## What to produce
Please output every entry below exactly as written, leaving out any pictures.

(Content revision data)
--- --- ---

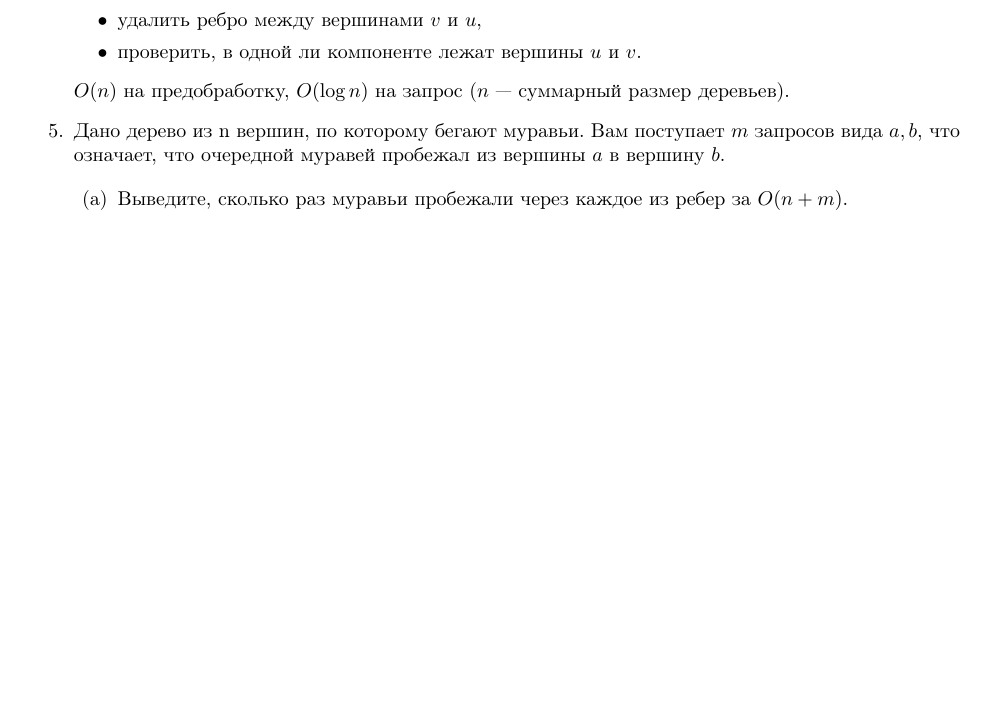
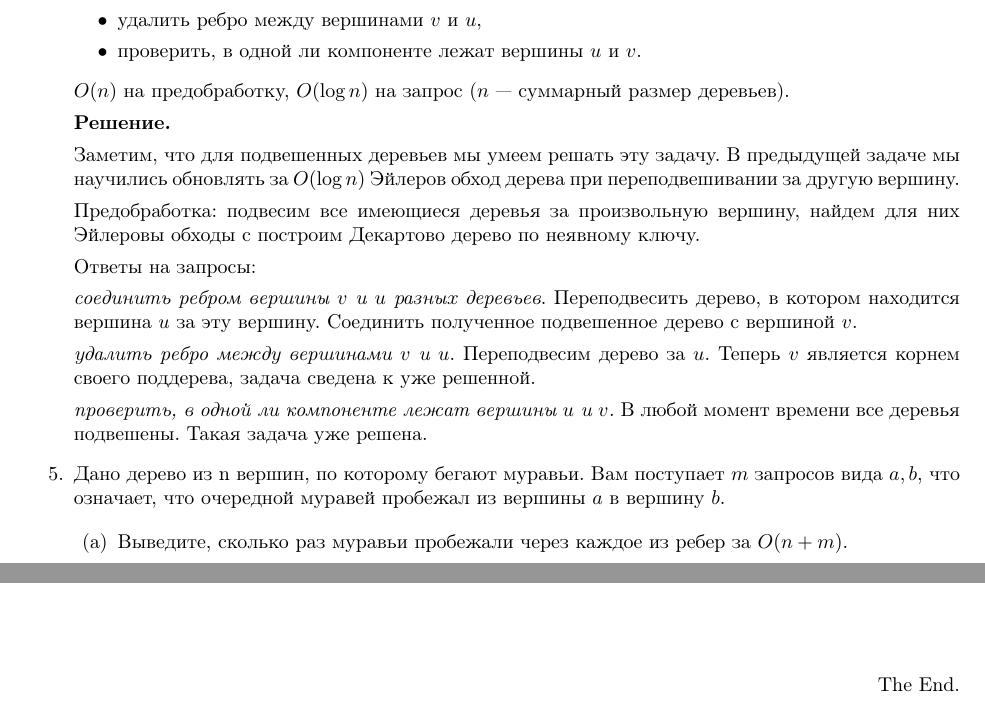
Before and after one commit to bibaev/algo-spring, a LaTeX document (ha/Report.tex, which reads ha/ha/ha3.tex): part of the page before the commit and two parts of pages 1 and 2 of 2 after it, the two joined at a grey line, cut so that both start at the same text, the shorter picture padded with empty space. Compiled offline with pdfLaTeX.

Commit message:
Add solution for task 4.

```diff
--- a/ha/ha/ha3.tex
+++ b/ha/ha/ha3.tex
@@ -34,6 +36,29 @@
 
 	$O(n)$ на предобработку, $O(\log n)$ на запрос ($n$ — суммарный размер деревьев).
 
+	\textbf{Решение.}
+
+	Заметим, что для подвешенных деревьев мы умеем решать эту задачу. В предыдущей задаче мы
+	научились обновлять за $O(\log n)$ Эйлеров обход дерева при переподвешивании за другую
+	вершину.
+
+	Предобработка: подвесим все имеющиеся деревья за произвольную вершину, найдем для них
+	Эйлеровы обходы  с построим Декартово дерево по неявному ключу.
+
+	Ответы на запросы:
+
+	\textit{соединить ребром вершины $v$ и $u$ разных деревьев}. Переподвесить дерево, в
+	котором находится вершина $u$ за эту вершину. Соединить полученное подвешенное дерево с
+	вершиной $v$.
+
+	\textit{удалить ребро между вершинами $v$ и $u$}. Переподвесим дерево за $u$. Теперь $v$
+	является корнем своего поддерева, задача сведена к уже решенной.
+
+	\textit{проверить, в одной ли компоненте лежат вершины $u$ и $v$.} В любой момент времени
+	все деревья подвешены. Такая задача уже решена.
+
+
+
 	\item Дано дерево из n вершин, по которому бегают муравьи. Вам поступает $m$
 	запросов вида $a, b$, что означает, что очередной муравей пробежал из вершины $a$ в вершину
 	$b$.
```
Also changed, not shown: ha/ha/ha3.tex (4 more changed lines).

--- --- ---

## Reply to the task
Before and after one commit to bibaev/algo-spring, a LaTeX document (ha/Report.tex, which reads ha/ha/ha3.tex): part of the page before the commit and two parts of pages 1 and 2 of 2 after it, the two joined at a grey line, cut so that both start at the same text, the shorter picture padded with empty space. Compiled offline with pdfLaTeX.

Commit message:
Add solution for task 4.

```diff
--- a/ha/ha/ha3.tex
+++ b/ha/ha/ha3.tex
@@ -34,6 +36,29 @@
 
 	$O(n)$ на предобработку, $O(\log n)$ на запрос ($n$ — суммарный размер деревьев).
 
+	\textbf{Решение.}
+
+	Заметим, что для подвешенных деревьев мы умеем решать эту задачу. В предыдущей задаче мы
+	научились обновлять за $O(\log n)$ Эйлеров обход дерева при переподвешивании за другую
+	вершину.
+
+	Предобработка: подвесим все имеющиеся деревья за произвольную вершину, найдем для них
+	Эйлеровы обходы  с построим Декартово дерево по неявному ключу.
+
+	Ответы на запросы:
+
+	\textit{соединить ребром вершины $v$ и $u$ разных деревьев}. Переподвесить дерево, в
+	котором находится вершина $u$ за эту вершину. Соединить полученное подвешенное дерево с
+	вершиной $v$.
+
+	\textit{удалить ребро между вершинами $v$ и $u$}. Переподвесим дерево за $u$. Теперь $v$
+	является корнем своего поддерева, задача сведена к уже решенной.
+
+	\textit{проверить, в одной ли компоненте лежат вершины $u$ и $v$.} В любой момент времени
+	все деревья подвешены. Такая задача уже решена.
+
+
+
 	\item Дано дерево из n вершин, по которому бегают муравьи. Вам поступает $m$
 	запросов вида $a, b$, что означает, что очередной муравей пробежал из вершины $a$ в вершину
 	$b$.
```
Also changed, not shown: ha/ha/ha3.tex (4 more changed lines).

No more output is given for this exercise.